The most notable [SRI benefits] are savings on water use and increase in yield. Alternate Wetting and Drying (AWD) has also paved way for mechanical weed control in paddy fields. One of the major constraints to adoption of SRI is the perceived increased labour input due to the careful transplanting and frequent weed control. This paper evaluates the effect of mechanization on labour input in SRI in comparison to the less mechanized farmer practice. In attempt to reduce drudgery in transplanting under SRI, the drum seeder was used to establish the rice crop by direct seeding. This was then followed by using SRI practices i.e. AWD and mechanical weeding. Direct seeding using a drum seeder was compared to transplanting in both SRI and the common farmer practice. Hand weeding was also evaluated and compared to mechanical weeding. Labour input cost was also compared to the income accrued from the yields. From the study, it was noted that direct seeding using the drum seeder reduced labour input by 97% compared to transplanting. This was possible in that in direct seeding, and there was no nursery preparation and management as in transplanting. The use of a mechanical weeder reduced labour input by 28.3% in relation to hand weeding. Labour input cost for SRI was cheaper (Kshs. 124,080 per hectare) compared to the common farmer practice (Kshs. 139,117.50 per hectare). There was more yield from the SRI practice (2.75 Ton/ha) compared to the common farmer practice (1.88 Ton/ha).
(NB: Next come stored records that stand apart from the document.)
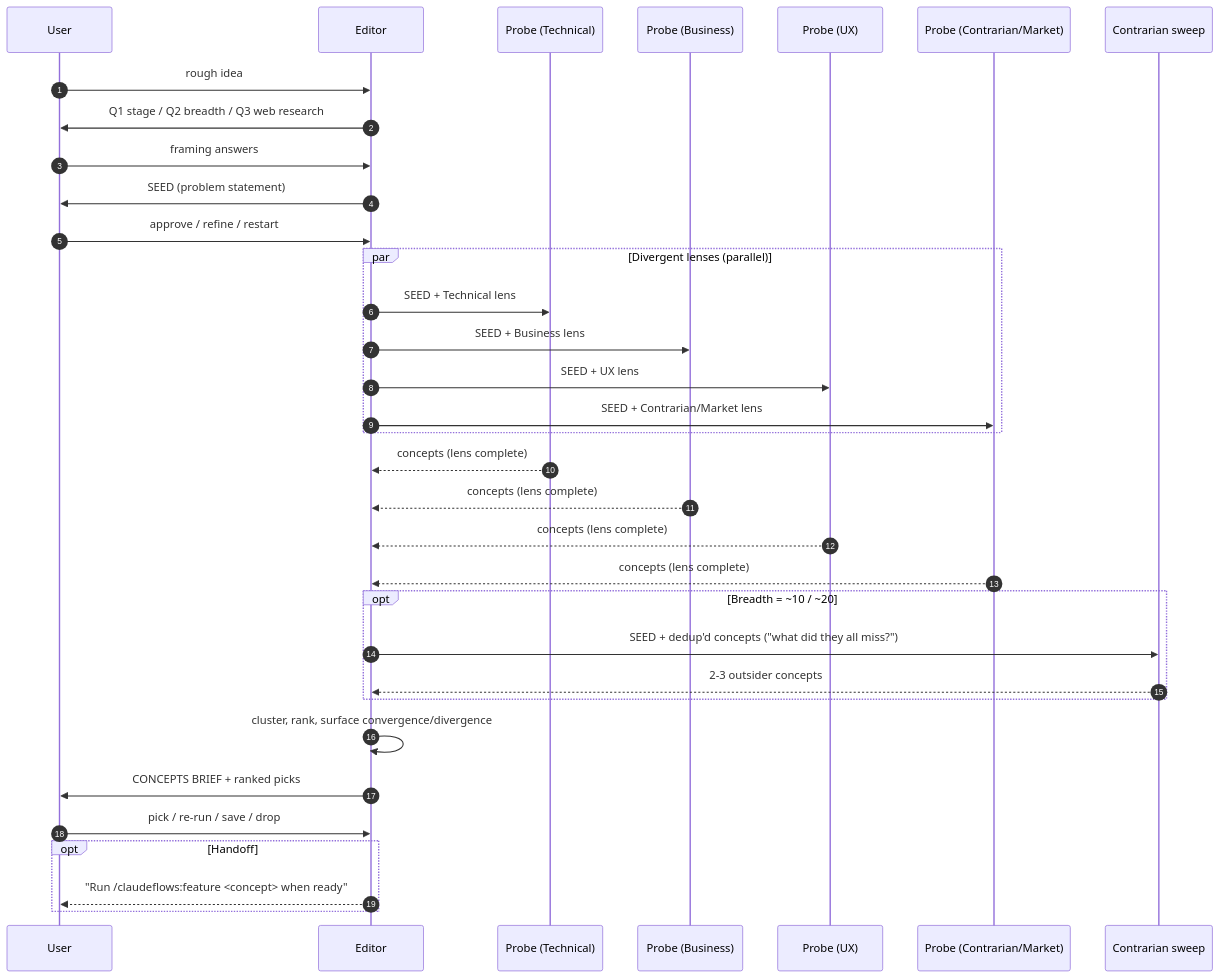
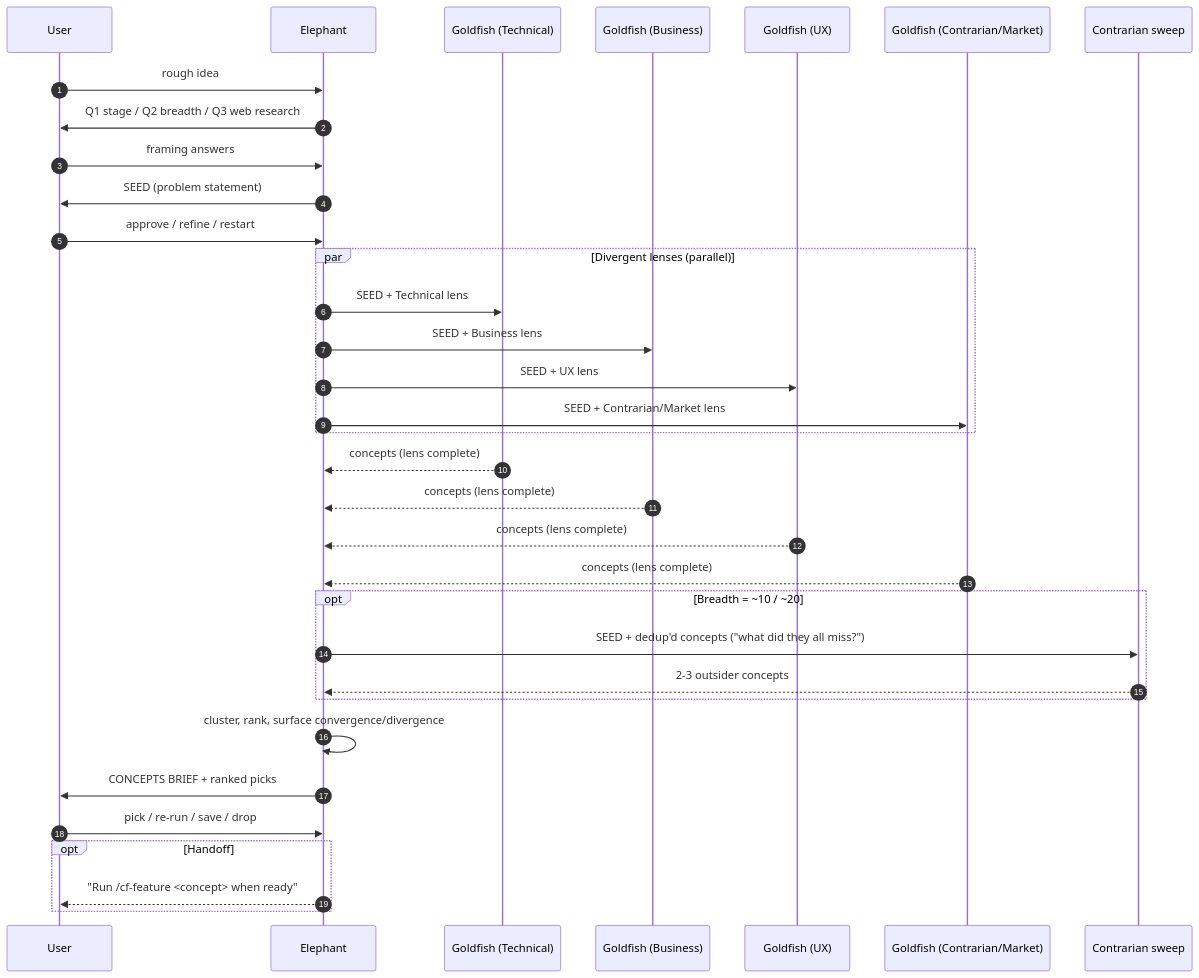
Before and after one commit to OmniPragmatic/claudeflows: the second of 6 diagrams in README.md, drawn with Mermaid. The commit also changed other lines of this file and 7 other files, not shown here.

First line of the commit message:
Refactor claudeflows plugin to adopt Elephant/Goldfish terminology across all skills and documentation

````diff
--- a/README.md
+++ b/README.md
@@ -90,40 +90,40 @@
 ```mermaid
 sequenceDiagram
     autonumber
     participant U as User
-    participant E as Editor
-    participant G1 as Probe (Technical)
-    participant G2 as Probe (Business)
-    participant G3 as Probe (UX)
-    participant Gn as Probe (Contrarian/Market)
+    participant E as Elephant
+    participant G1 as Goldfish (Technical)
+    participant G2 as Goldfish (Business)
+    participant G3 as Goldfish (UX)
+    participant Gn as Goldfish (Contrarian/Market)
     participant GC as Contrarian sweep
 
     U->>E: rough idea
     E->>U: Q1 stage / Q2 breadth / Q3 web research
     U->>E: framing answers
     E->>U: SEED (problem statement)
     U->>E: approve / refine / restart
 
     par Divergent lenses (parallel)
         E->>G1: SEED + Technical lens
         E->>G2: SEED + Business lens
         E->>G3: SEED + UX lens
         E->>Gn: SEED + Contrarian/Market lens
     end
     G1-->>E: concepts (lens complete)
     G2-->>E: concepts (lens complete)
     G3-->>E: concepts (lens complete)
     Gn-->>E: concepts (lens complete)
 
     opt Breadth = ~10 / ~20
         E->>GC: SEED + dedup'd concepts ("what did they all miss?")
         GC-->>E: 2-3 outsider concepts
     end
 
     E->>E: cluster, rank, surface convergence/divergence
     E->>U: CONCEPTS BRIEF + ranked picks
     U->>E: pick / re-run / save / drop
     opt Handoff
-        E-->>U: "Run /claudeflows:feature <concept> when ready"
+        E-->>U: "Run /cf-feature <concept> when ready"
     end
 ```
````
Integrating Mechanical Weeding and Planting for Reduced Labour Input in Paddy Rice under System of Rice Intensification (SRI) https://www.scirp.org/Journal/PaperInformation.aspx?PaperID=90555